Here's the amici brief we filed today in a fascinating case we told you about recently.
The core issue in Brott v. United States, No. 16-1466, which is currently being briefed in the Sixth Circuit, is whether plaintiffs who allege the United States took their property in a rails-to-trails case can only bring their lawsuit for just compensation in the Court of Federal Claims. They filed suit in a U.S. District Court, and the case was dismissed for lack of jurisdiction.
Our brief, filed on behalf of the National Association of Reversionary Property Owners, the Property Rights Foundation of America, the Pioneer Institute, and Professor Shelley Ross Saxer, supports the property owners' arguments that they are entitled to file the case in an Article III court. The owners' brief covers the issues very well, and we didn't repeat their arguments.
Rather, we covered a somewhat forgotten decision from the U.S. Supreme Court which we've mentioned here before, the case in which the Court held that the federal government had wrongly taken what is now Arlington National Cemetery from its owners, Robert E. and Mary Lee.
Here's the Introduction, to give you a better feel for our brief:
The story of how the Arlington, Virginia, private estate of General Robert E. Lee became Arlington National Cemetery—where more than 300,000 of our Nation’s honored dead, including presidents, generals, and privates have earned their final rest in its 624 acres—is at the center of this case.The Lee case is a great read because in rejecting the English notion of sovereign immunity, the majority contrasted the American system with theirs, and concluded that because we don't have kings, we don't have "sovereign immunity" especially in takings cases. The opinion, plus the book about the case are both highly recommended.
In United States v. Lee, [106 U.S. 196 (1882)] the U.S. Supreme Court considered and resolved the issues central to the present case: the Court held that Lee’s heir was entitled—after a jury trial in an Article III court—to ownership of the property. The Court affirmed that in our system—unlike those in which kings rule over subjects—the federal government could be sued in its own courts, and that the government had violated Lee’s due process rights and had taken Arlington without compensation. The opinion may have been rendered 134 years ago, but the principles which the Court enunciated on sovereign immunity, the independent federal judiciary, and the Fifth Amendment, are still highly relevant today. Our brief details the Lee case and its applicability here.
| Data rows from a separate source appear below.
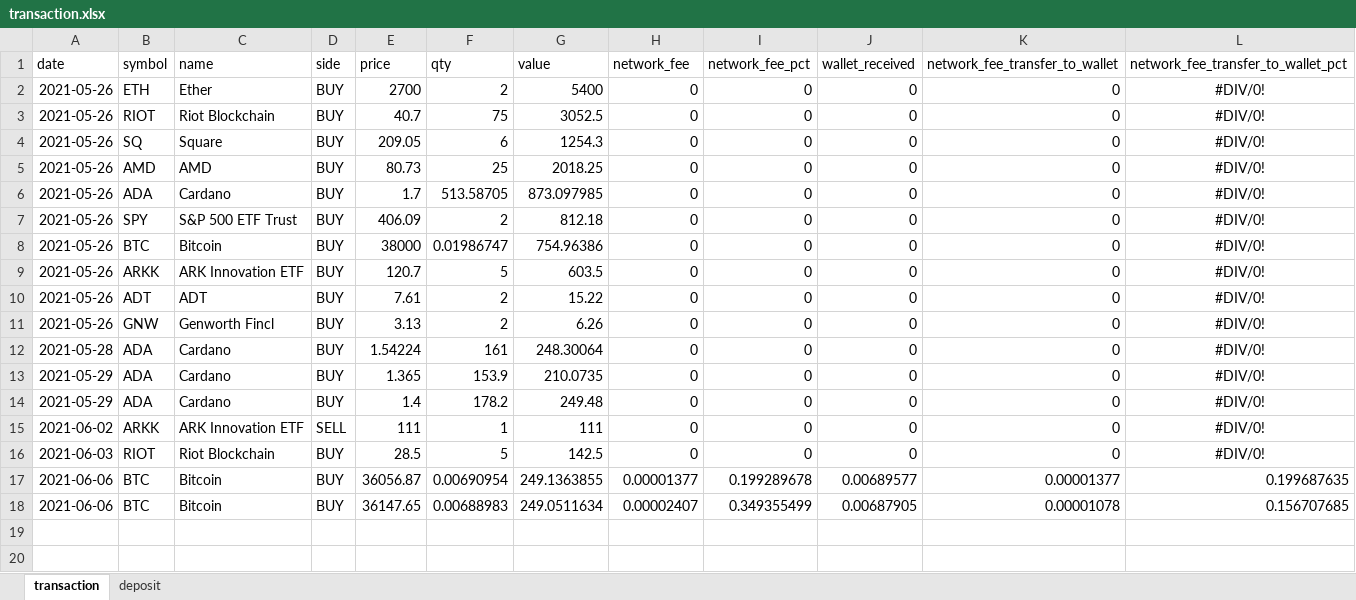
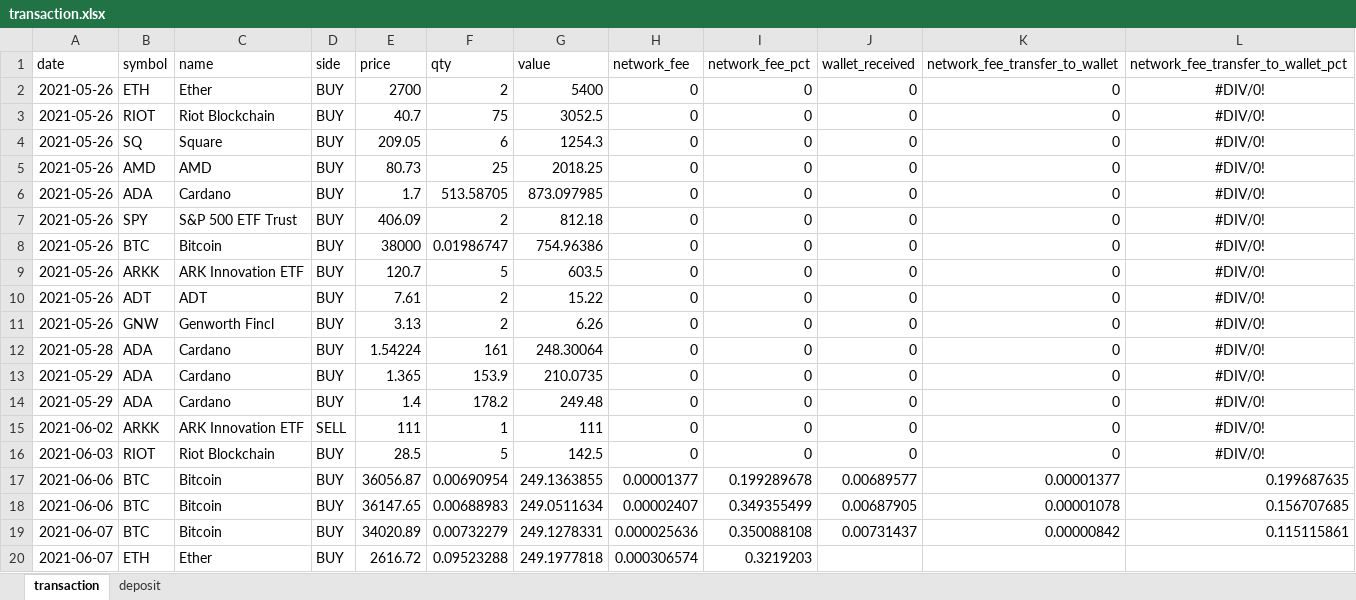
Before and after one commit to darrenmuliawan/ember, an Excel workbook: data/transaction.xlsx, sheet transaction, drawn as a sheet; values as stored, in another font and other column widths than the file's, no borders; the diff names each change by its address in the sheet, - before the commit and + after, or states it on an @@ line.

```diff
--- a/data/transaction.xlsx (sheet transaction)
+++ b/data/transaction.xlsx (sheet transaction)
+row 19: 2021-06-07 | BTC | Bitcoin | BUY | 34020.89 | 0.00732279 | 249.1278331 | 0.000025636 | 0.350088108 | 0.00731437 | 0.00000842 | 0.115115861
+row 20: 2021-06-07 | ETH | Ether | BUY | 2616.72 | 0.09523288 | 249.1977818 | 0.000306574 | 0.3219203
```
Also changed, not shown: sheet deposit, 3 other files.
Other amicus briefs have been filed, and we'll post those separately.